The DREAM Act, if enacted, would provide numerous benefits to both minor immigrants and society as a whole. Minors who are unable to gain citizenship on their own and do not qualify for asylum or special immigrant status can, through the Act, gain valuable educational and professional experience while contributing positively to the economy, social structure and culture of the US. Additionally, minor immigrants would be given an opportunity to establish stable living environments, undocumented immigrants would be encouraged to come forward to obtain legal presence in the US, the economy would be bolstered though the establishment of a diverse work force and immigrants would be provided with a more fair and just evaluation of their situation.
Though the deferred action policy was a bold and progressive step in the right direction, there is no reason it should be the only step taken in adjusting immigration policies to fit the complex conditions and needs of our current society. Legislative initiatives like the DREAM Act must be supported so the US can continue moving towards a more positive, socially responsible, legally accountable and fair immigration system.
Chris Schlag holds a B.S. degree in Environmental Health from Colorado State University and an M.S. degree in Occupational Health and Safety with Environmental Management from Columbia Southern University. Focusing on worker rights in environmental health and safety, Schlag worked as an environmental health and safety consultant for Colorado’s Workers Compensation fund, Pinnacol Assurance, for four years while also participating as an active board member for the Northern Colorado Section of the American Society of Safety Engineers.

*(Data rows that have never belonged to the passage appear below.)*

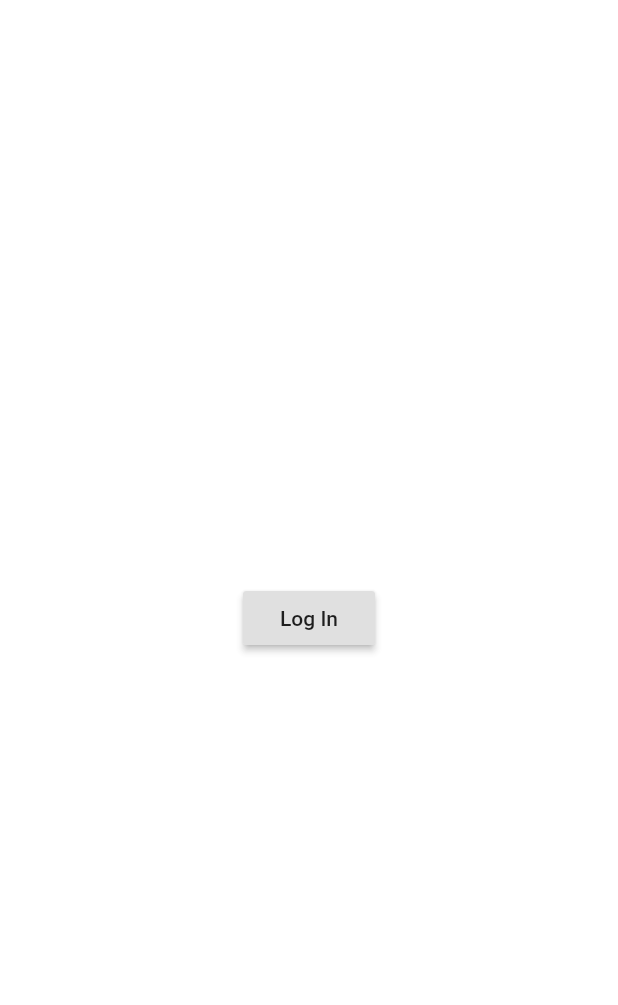
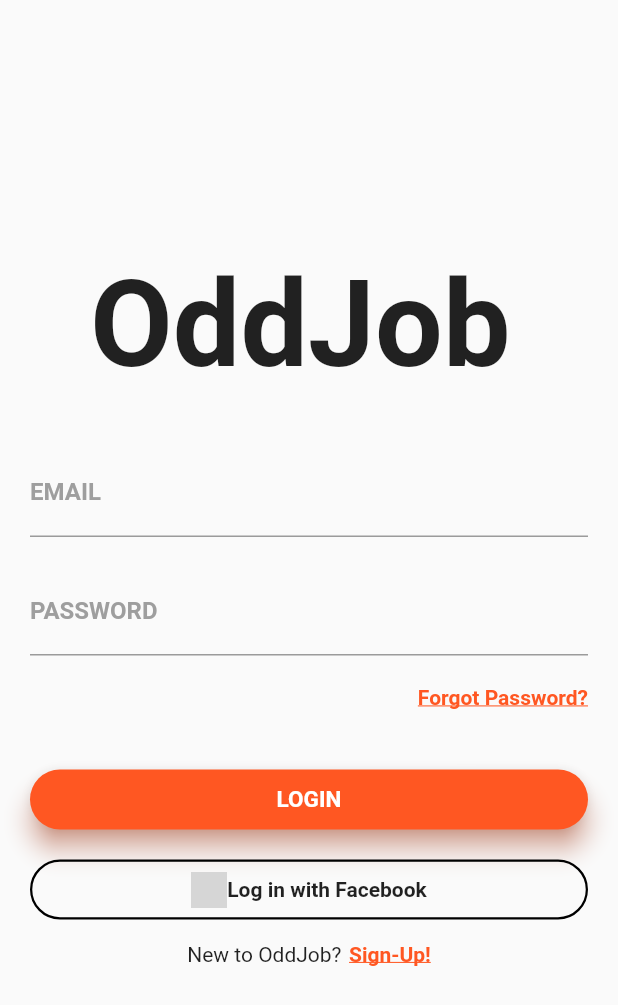
Before and after one commit to GarretBrowning/oddjob, a Flutter app: the screen it shows after launch, on a phone screen of 412 x 824 dp. Shown: the top 1005 px of the screen. Run offline on Flutter 3.47's test engine with Material 2 defaults, Android fonts, the phone set to English and light mode, and no system bars; Roboto replaces fonts that are missing (Montserrat); grey boxes are pictures that could not be loaded.

Commit message:
start of login page

```diff
--- /dev/null
+++ b/lib/login_page/login.dart
@@ -0,0 +1,177 @@
+import 'package:flutter/cupertino.dart';
+import 'package:flutter/material.dart.';
+import 'package:oddjob/main.dart';
+
+void main() => runApp(new LoginPage());
+
+class LoginPage extends StatelessWidget {
+  @override
+  Widget build(BuildContext context) {
+    return new MaterialApp(
+
+      home: new MyLoginPage(),
+    );
+  }
+}
+
+class MyLoginPage extends StatefulWidget {
+  @override
+  _MyLoginPageState createState() => new _MyLoginPageState();
+}
+
+class _MyLoginPageState extends State<MyLoginPage> {
+  @override
+  Widget build(BuildContext context) {
+    return new Scaffold(
+      resizeToAvoidBottomPadding: false,
+      body: Column(
+        crossAxisAlignment: CrossAxisAlignment.start,
+        children: <Widget>[
+          Container(
+            child: Stack(
+              children: <Widget>[
+                Container(
+                  padding: EdgeInsets.fromLTRB(60.0, 170.0, 0.0, 0.0),
+                  child: Text(
+                    'OddJob',
+                    style: TextStyle(
+                        fontSize: 80.0, fontWeight: FontWeight.bold
+                    ),
+                  ),)
+              ],
+            ),
+          ),
+          Container(
+            padding: EdgeInsets.only(top:35.0, left: 20.0, right: 20.0),
+            child: Column(
+              children: <Widget>[
+                TextField(
+                  decoration: InputDecoration(
+                      labelText: 'EMAIL',
+                      labelStyle: TextStyle(
+                          fontFamily: 'Montserrat',
+                          fontWeight: FontWeight.bold,
+                          color: Colors.grey
+                      ),
+                      focusedBorder: UnderlineInputBorder(
+                          borderSide: BorderSide(color: Colors.deepOrangeAccent)
+                      )
+                  ),
+                ),
+                SizedBox(height: 20.0,),
+                TextField(
+                  decoration: InputDecoration(
+                      labelText: 'PASSWORD',
+                      labelStyle: TextStyle(
+                          fontFamily: 'Montserrat',
+                          fontWeight: FontWeight.bold,
+                          color: Colors.grey
+                      ),
+                      focusedBorder: UnderlineInputBorder(
+                          borderSide: BorderSide(color: Colors.deepOrange)
+                      )
+                  ),
+                  obscureText: true,
+                ),
+                SizedBox(height: 5.0,),
+                Container(
+                  alignment: Alignment(1.0, 0.0),
+                  padding: EdgeInsets.only(top:15.0, left: 20.0),
+                  child: InkWell(
+                    child: Text('Forgot Password?',
+                        style: TextStyle(
+                            color: Colors.deepOrange,
+                            fontWeight: FontWeight.bold,
+                            fontFamily: 'Montserrat',
+                            decoration: TextDecoration.underline
+                        )),
+                  ),
+                ),
+                SizedBox(height: 40.0),
+                Container(
+                  height: 40.0, // button height
+                  child: Material(
+                    borderRadius: BorderRadius.circular(20.0),
+                    shadowColor: Colors.deepOrangeAccent,
+                    color: Colors.deepOrange,
+                    elevation: 7.0,
+                    child: GestureDetector(
+                      onTap: () {
+                        Navigator.push(context, MainMenu());
+                      },
+                      child: Center(
+                        child: Text(
+                          'LOGIN',
+                          style: TextStyle(
+                              color: Colors.white,
+                              fontWeight: FontWeight.bold,
+                              fontFamily: 'Montserrat',
+                              fontSize: 15.0
+                          ),
+                        ),
+                      ),
+                    ),
+                  ),
+                ),
+                SizedBox(height: 20.0),
+                Container(
+                  height: 40.0,
+                  color: Colors.transparent,
+                  child: Container(
+                    decoration: BoxDecoration(
+                        border: Border.all(
+                            color: Colors.black,
+                            style: BorderStyle.solid,
+                            width: 1.5
+                        ),
+                        color: Colors.transparent,
+                        borderRadius: BorderRadius.circular(20.0)
+                    ),
+                    child: Row(
+                      mainAxisAlignment: MainAxisAlignment.center,
+                      children: <Widget>[
+                        Center(
+                          child: ImageIcon(AssetImage('assets/facebook.png')), // come back to this - for displaying image
+                        ),
+                        Center(
+                          child: Text('Log in with Facebook',
+                            style: TextStyle(
+                                fontWeight: FontWeight.bold,
+                                fontFamily: 'Montserrat'
+                            ),),
+                        )
+                      ],
+                    ),
+                  ),
+                )
+              ],
+            ),
+          ),
+          SizedBox(height: 15.0),
+          Row(
+            mainAxisAlignment: MainAxisAlignment.center,
+            children: <Widget>[
+              Text(
+                'New to OddJob?',
+                style: TextStyle(
+                    fontFamily: 'Montserrat'
+                ),
+              ),
+              SizedBox(width: 5.0),
+              InkWell(
+                onTap: () {},
+                child: Text('Sign-Up!',
+                  style: TextStyle(
+                      color: Colors.deepOrange,
+                      fontFamily: 'Montserrat',
+                      fontWeight: FontWeight.bold,
+                      decoration: TextDecoration.underline
+                  ),),
+              )
+            ],
+          )
+        ],
+      ),
+    );
+  }
+}
--- a/lib/main.dart
+++ b/lib/main.dart
@@ -1,8 +1,9 @@
 import 'package:flutter/material.dart.';
+import 'package:oddjob/login_page/login.dart';
 
 void main() {
   runApp(MaterialApp(
-    home: MyApp(),
+    home: LoginPage(),
     theme: themeData,
   ));
 }
```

She currently works as a law clerk for the Law Offices of Gismondi and Associates in Pittsburgh, Pennsylvania.
Suggested citation: Chris Schlag, The “Deferred Action” Immigration Policy: A Bold but Insufficient Move in an Effective Immigration Policy, JURIST – Dateline, July 17, 2012, http://jurist.org/dateline/2012/07/chris-schlag-immigration-policy.php.
This article was prepared for publication by Elizabeth Hand, an associate editor for JURIST’s student commentary service. Please direct any questions or comments to her at firstname.lastname@example.org
Opinions expressed in JURIST Commentary are the sole responsibility of the author and do not necessarily reflect the views of JURIST's editors, staff, donors or the University of Pittsburgh.